What really happened to Josh Shaw’s ankles?
USC player admits ‘hero’ story was a lie
City News Service | 8/29/2014, midnight
USC football senior cornerback Josh Shaw admitted Wednesday he fabricated a story about injuring his ankles by leaping from a second-floor balcony to save his 7-year-old nephew from a swimming pool.
As a result, Shaw was suspended indefinitely from all team activities.
Shaw issued a statement through his attorney, Donald Etra, saying he “injured myself in a fall” on Saturday.
“I made up a story about this fall that was untrue,” he said. “I was wrong to not tell the truth. I apologize to USC for this action on my part. My USC coaches, the USC Athletic Department and especially Coach (Steve) Sarkisian have all been supportive of me during my college career and for that, I am very grateful.”
Shaw made headlines Monday when the university announced that he had suffered two high-ankle sprains by jumping from a balcony during a family gathering in Palmdale to save his nephew on Saturday. Shaw said he saw the boy, who cannot swim, struggling in a pool and instinctively jumped from the balcony to the concrete below. He said he then crawled to the pool and pulled the boy to safety.
On Tuesday, Sarkisian said the university had received calls contradicting Shaw’s story. Sarkisian said university officials had begun looking into the reports.
“We are extremely disappointed in Josh,” Sarkisian said. “He let us all down. As I have said, nothing in his background led us to doubt him when he told us of his injuries, nor did anything after our initial vetting of his story.”
The university did not disclose any details about how Shaw actually injured his ankles.
Los Angeles police said the name “Josh Shaw” was included in a police report about a reported burglary at an apartment near the USC campus Saturday night. Witnesses said they saw a person climbing on the building, and when police interviewed a woman who lives at the building, she said the suspect’s description seemed to match her boyfriend, who she identified as “Josh Shaw”—although it was unclear if she was referring to the football player.
Sarkisian said he appreciated that Shaw admitted his initial story was a lie.

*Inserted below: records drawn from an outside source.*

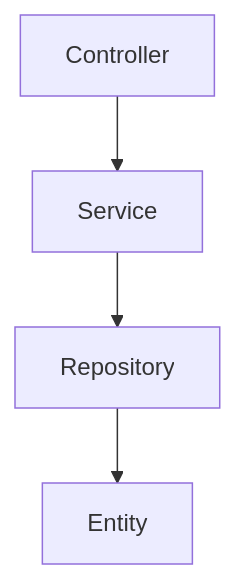
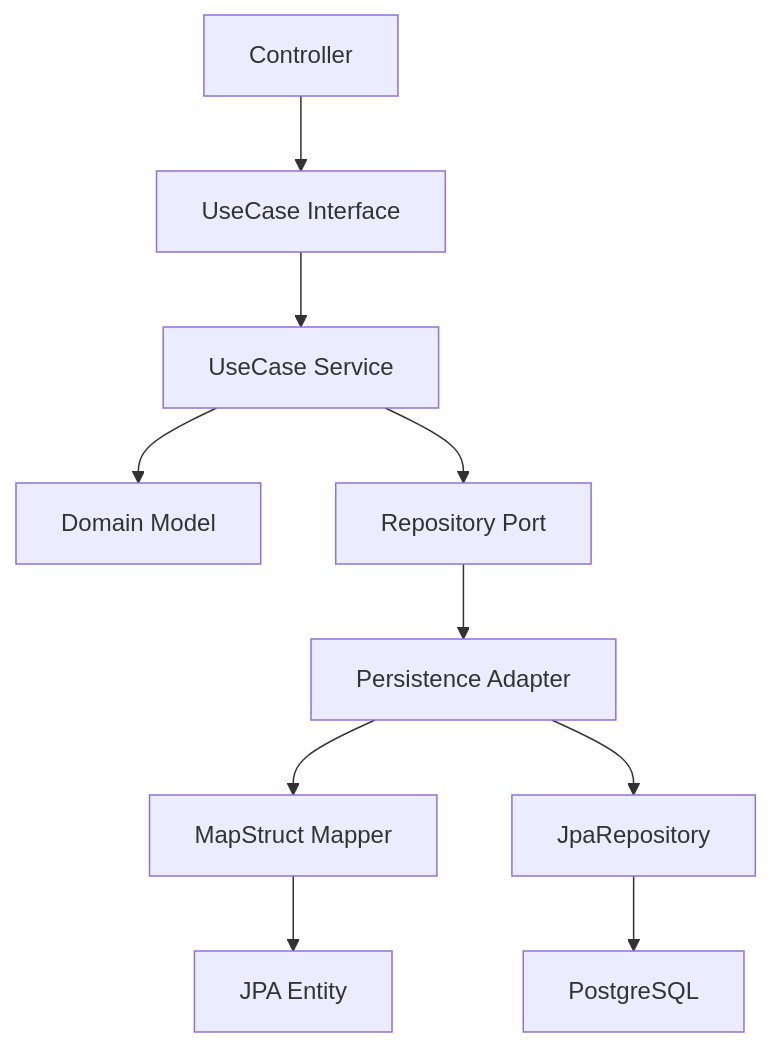
Before and after one commit to hanyeong0815/daipetto: the second of 5 diagrams in docs/10_Development_Environment 366d097bd4f78035ba4aef5e47b56378.md, drawn with Mermaid. The commit also changed other lines of this file and 51 other files, not shown here.

````diff
--- a/docs/10_Development_Environment 366d097bd4f78035ba4aef5e47b56378.md
+++ b/docs/10_Development_Environment 366d097bd4f78035ba4aef5e47b56378.md
@@ -262,13 +252,19 @@
 ```mermaid
 flowchart TB
 
-	A["Controller"]
+	C["Controller"]
+	UI["UseCase Interface"]
+	US["UseCase Service"]
+	D["Domain Model"]
+	P["Repository Port"]
+	A["Persistence Adapter"]
+	M["MapStruct Mapper"]
+	E["JPA Entity"]
+	J["JpaRepository"]
+	DB["PostgreSQL"]
 
-	B["Service"]
-
-	C["Repository"]
-
-	D["Entity"]
-
-	A --> B --> C --> D
+	C --> UI --> US --> D
+	US --> P --> A
+	A --> M --> E
+	A --> J --> DB
 ```
````
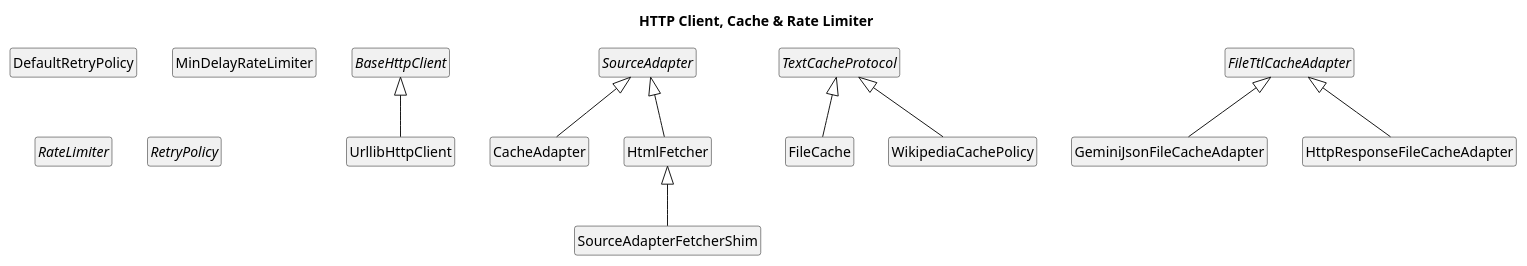
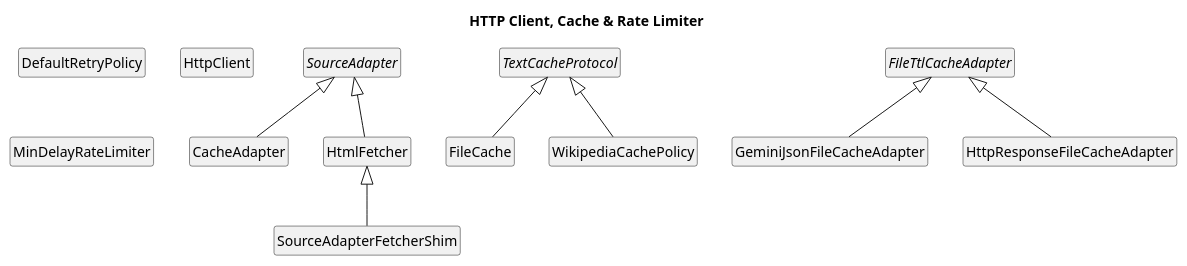
Before and after one commit to bgembalczyk/F1: the diagram in docs/uml/inheritance/infrastructure/02_http_cache.puml, drawn with PlantUML. The commit also changed 19 other files, not shown here.

```diff
--- a/docs/uml/inheritance/infrastructure/02_http_cache.puml
+++ b/docs/uml/inheritance/infrastructure/02_http_cache.puml
@@ -1,33 +1,29 @@
 @startuml
 title HTTP Client, Cache & Rate Limiter
 skinparam classAttributeIconSize 0
 hide empty members
 hide circle
 
-abstract class BaseHttpClient
 class CacheAdapter
 class DefaultRetryPolicy
 class FileCache
 abstract class FileTtlCacheAdapter
 class GeminiJsonFileCacheAdapter
 class HtmlFetcher
+class HttpClient
 class HttpResponseFileCacheAdapter
 class MinDelayRateLimiter
-abstract class RateLimiter
-abstract class RetryPolicy
 abstract class SourceAdapter
 class SourceAdapterFetcherShim
 interface TextCacheProtocol
-class UrllibHttpClient
 class WikipediaCachePolicy
 
 SourceAdapter <|-- CacheAdapter
 TextCacheProtocol <|-- FileCache
 FileTtlCacheAdapter <|-- GeminiJsonFileCacheAdapter
 SourceAdapter <|-- HtmlFetcher
 FileTtlCacheAdapter <|-- HttpResponseFileCacheAdapter
 HtmlFetcher <|-- SourceAdapterFetcherShim
-BaseHttpClient <|-- UrllibHttpClient
 TextCacheProtocol <|-- WikipediaCachePolicy
 
 @enduml
```
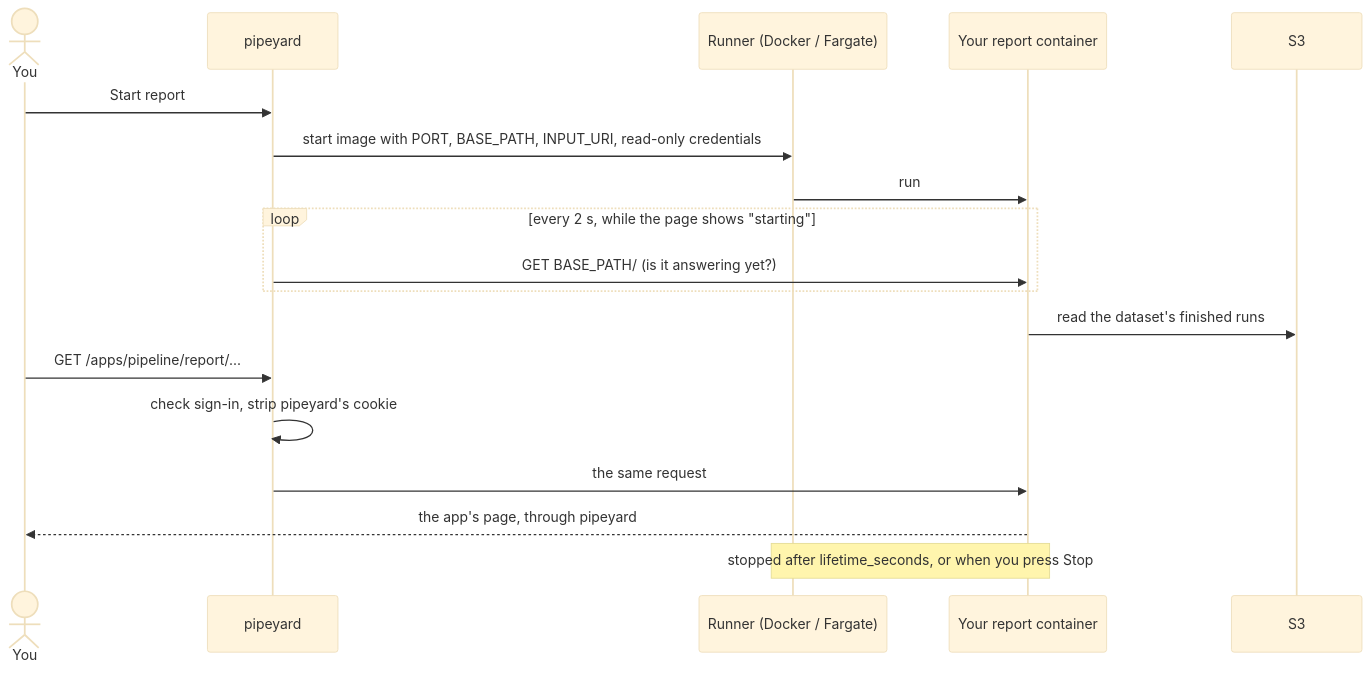
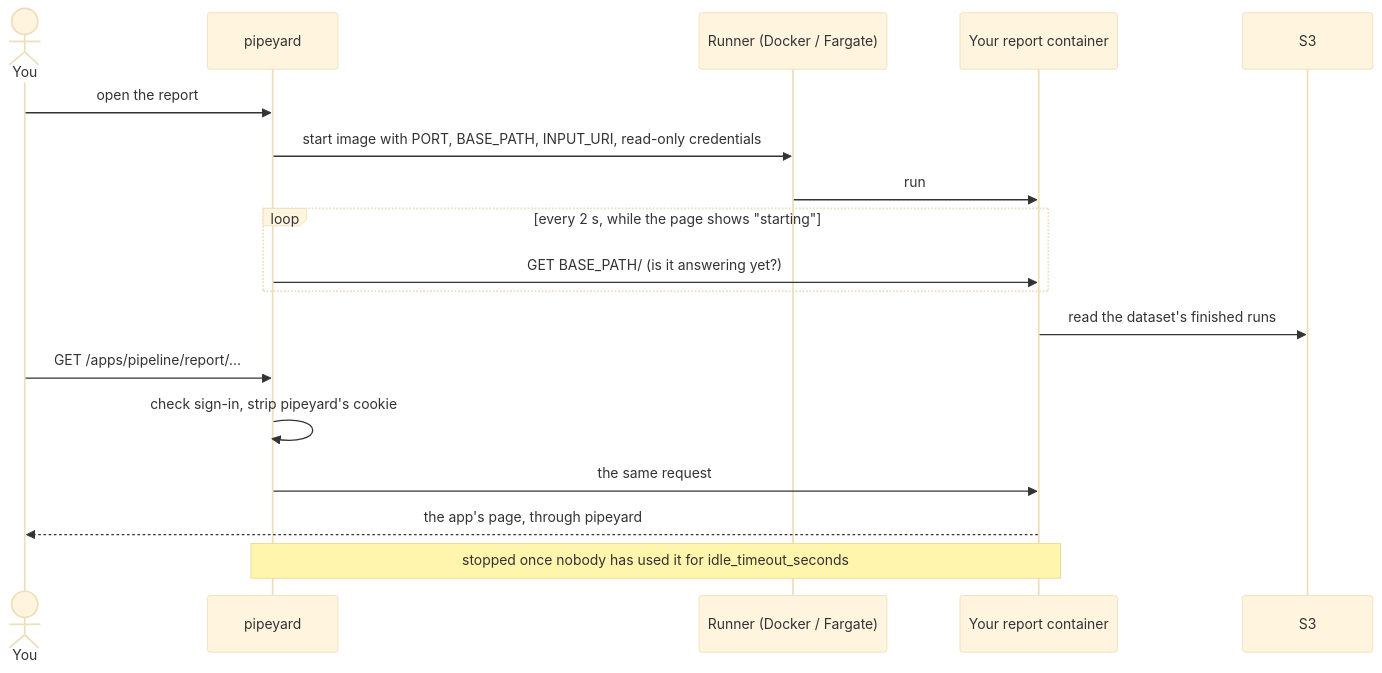
The second of 2 diagrams in docs/how-it-works.md (hungovercoders/pipeyard), drawn with Mermaid (base theme) before and after one commit. The commit also changed other lines of this file and 13 other files, not shown here.

First line of the commit message:
feat: report apps scale to zero when nobody is using them

````diff
--- a/docs/how-it-works.md
+++ b/docs/how-it-works.md
@@ -76,21 +76,21 @@
 ```mermaid
 sequenceDiagram
     actor You
     participant P as pipeyard
     participant R as Runner (Docker / Fargate)
     participant A as Your report container
     participant S as S3
 
-    You->>P: Start report
+    You->>P: open the report
     P->>R: start image with PORT, BASE_PATH, INPUT_URI, read-only credentials
     R->>A: run
     loop every 2 s, while the page shows "starting"
         P->>A: GET BASE_PATH/ (is it answering yet?)
     end
     A->>S: read the dataset's finished runs
     You->>P: GET /apps/pipeline/report/...
     P->>P: check sign-in, strip pipeyard's cookie
     P->>A: the same request
     A-->>You: the app's page, through pipeyard
-    Note over R,A: stopped after lifetime_seconds, or when you press Stop
+    Note over P,A: stopped once nobody has used it for idle_timeout_seconds
 ```
````
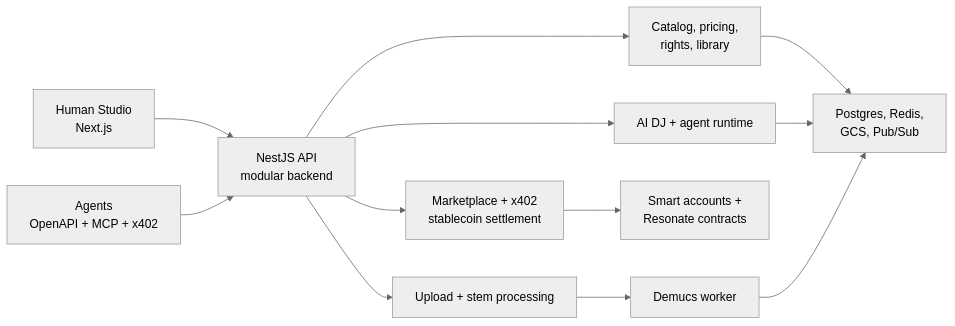
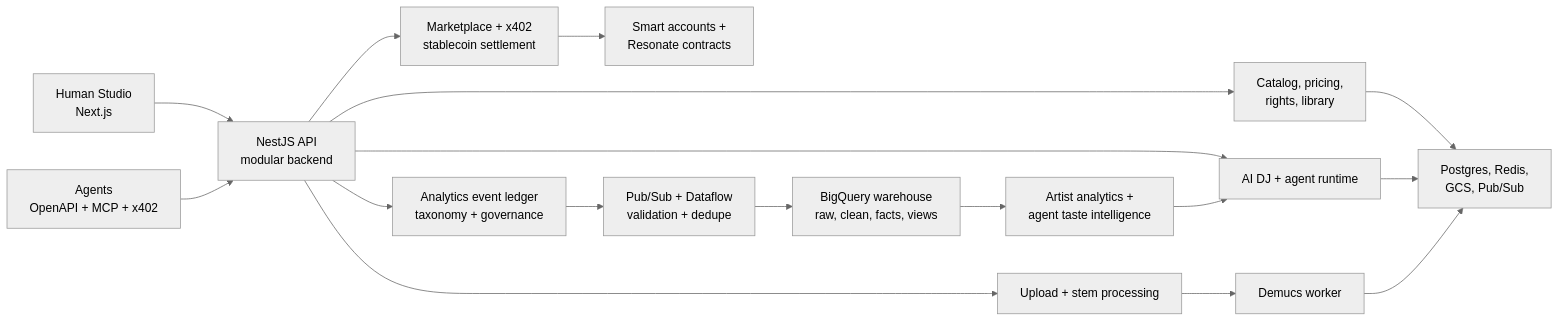
One commit to akoita/resonate changed the diagram in README.md. Above: the diagram before and after it, drawn with Mermaid (neutral theme). The commit also changed other lines of this file and 2 other files, not shown here.

Commit message:
docs: refresh architecture visuals

````diff
--- a/README.md
+++ b/README.md
@@ -184,14 +186,19 @@
 ```mermaid
 flowchart LR
   Studio["Human Studio<br>Next.js"] --> API["NestJS API<br>modular backend"]
   Agents["Agents<br>OpenAPI + MCP + x402"] --> API
   API --> Catalog["Catalog, pricing,<br>rights, library"]
   API --> Commerce["Marketplace + x402<br>stablecoin settlement"]
   API --> Runtime["AI DJ + agent runtime"]
   API --> Ingestion["Upload + stem processing"]
+  API --> Analytics["Analytics event ledger<br>taxonomy + governance"]
   Commerce --> Chain["Smart accounts +<br>Resonate contracts"]
   Ingestion --> Worker["Demucs worker"]
+  Analytics --> Stream["Pub/Sub + Dataflow<br>validation + dedupe"]
+  Stream --> Warehouse["BigQuery warehouse<br>raw, clean, facts, views"]
+  Warehouse --> Reports["Artist analytics +<br>agent taste intelligence"]
   Catalog --> Data["Postgres, Redis,<br>GCS, Pub/Sub"]
   Runtime --> Data
   Worker --> Data
+  Reports --> Runtime
 ```
````
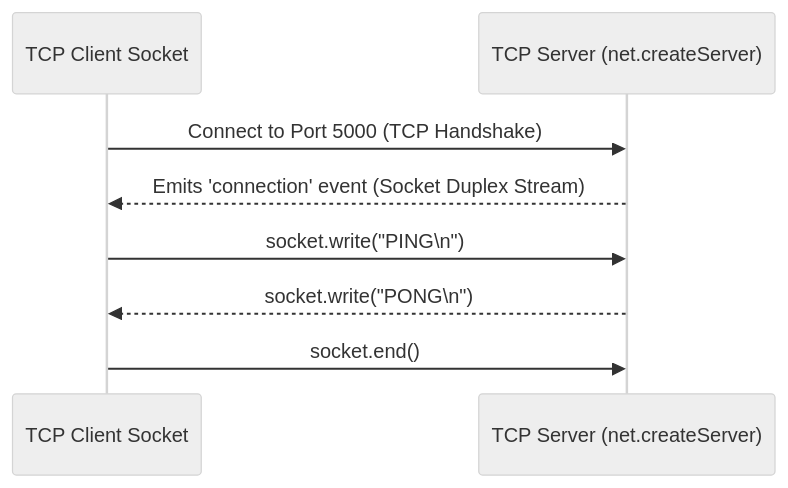
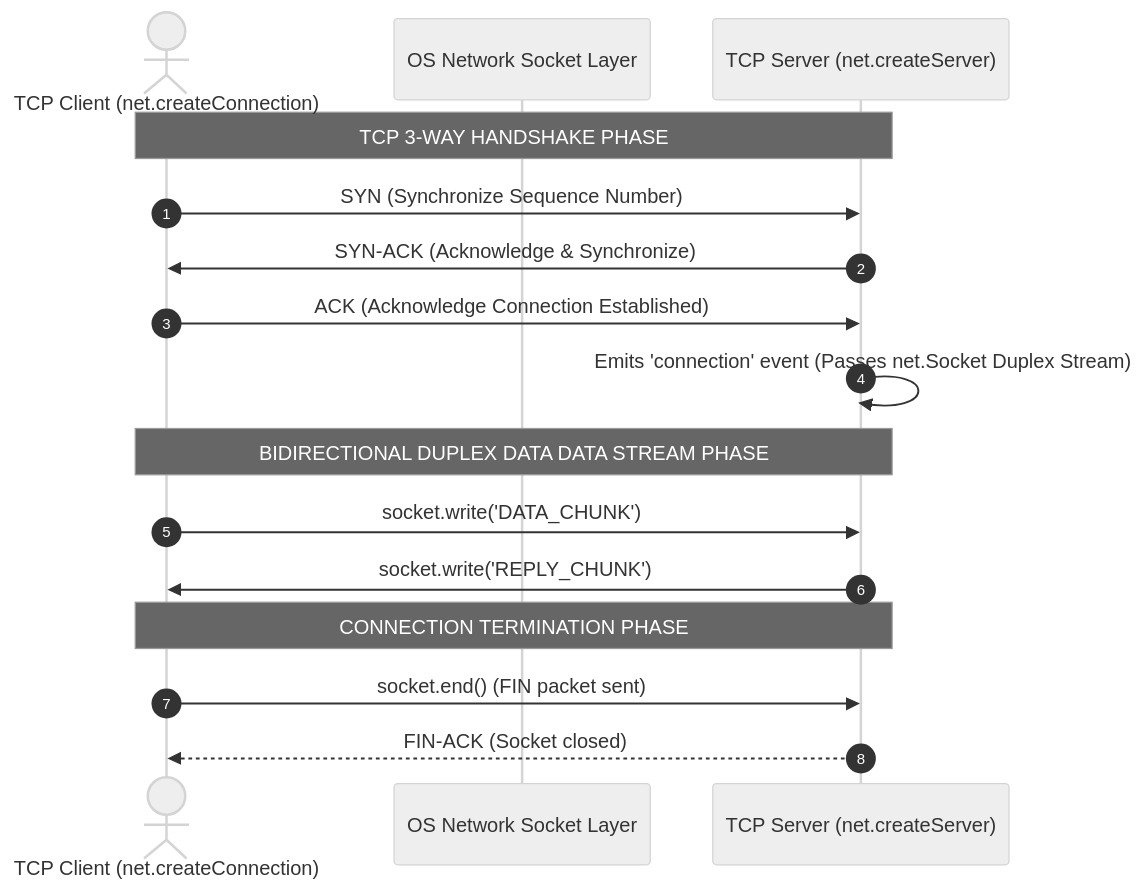
One commit to Amie-dev/engineering-playbook changed the first of 2 diagrams in nodejs-notes/23-net-module.md. Above: the diagram before and after it, drawn with Mermaid (neutral theme). The commit also changed other lines of this file and 32 other files, not shown here.

````diff
--- a/nodejs-notes/23-net-module.md
+++ b/nodejs-notes/23-net-module.md
@@ -10,11 +13,22 @@
 ```mermaid
 sequenceDiagram
-    participant Client as TCP Client Socket
+    autonumber
+    actor Client as TCP Client (net.createConnection)
+    participant Kernel as OS Network Socket Layer
     participant Server as TCP Server (net.createServer)
 
-    Client->>Server: Connect to Port 5000 (TCP Handshake)
-    Server-->>Client: Emits 'connection' event (Socket Duplex Stream)
-    Client->>Server: socket.write("PING\n")
-    Server-->>Client: socket.write("PONG\n")
-    Client->>Server: socket.end()
+    Note over Client,Server: TCP 3-WAY HANDSHAKE PHASE
+    Client->>Server: SYN (Synchronize Sequence Number)
+    Server->>Client: SYN-ACK (Acknowledge & Synchronize)
+    Client->>Server: ACK (Acknowledge Connection Established)
+
+    Server->>Server: Emits 'connection' event (Passes net.Socket Duplex Stream)
+    
+    Note over Client,Server: BIDIRECTIONAL DUPLEX DATA DATA STREAM PHASE
+    Client->>Server: socket.write('DATA_CHUNK')
+    Server->>Client: socket.write('REPLY_CHUNK')
+    
+    Note over Client,Server: CONNECTION TERMINATION PHASE
+    Client->>Server: socket.end() (FIN packet sent)
+    Server-->>Client: FIN-ACK (Socket closed)
 ```
````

“Although this type of behavior is out of character for Josh, it is unacceptable,” Sarkisian said. “Honesty and integrity must be at the center of our program. I believe Josh will learn from this. I hope that he will not be defined by this incident, and that the Trojan Family will accept his apology and support him.”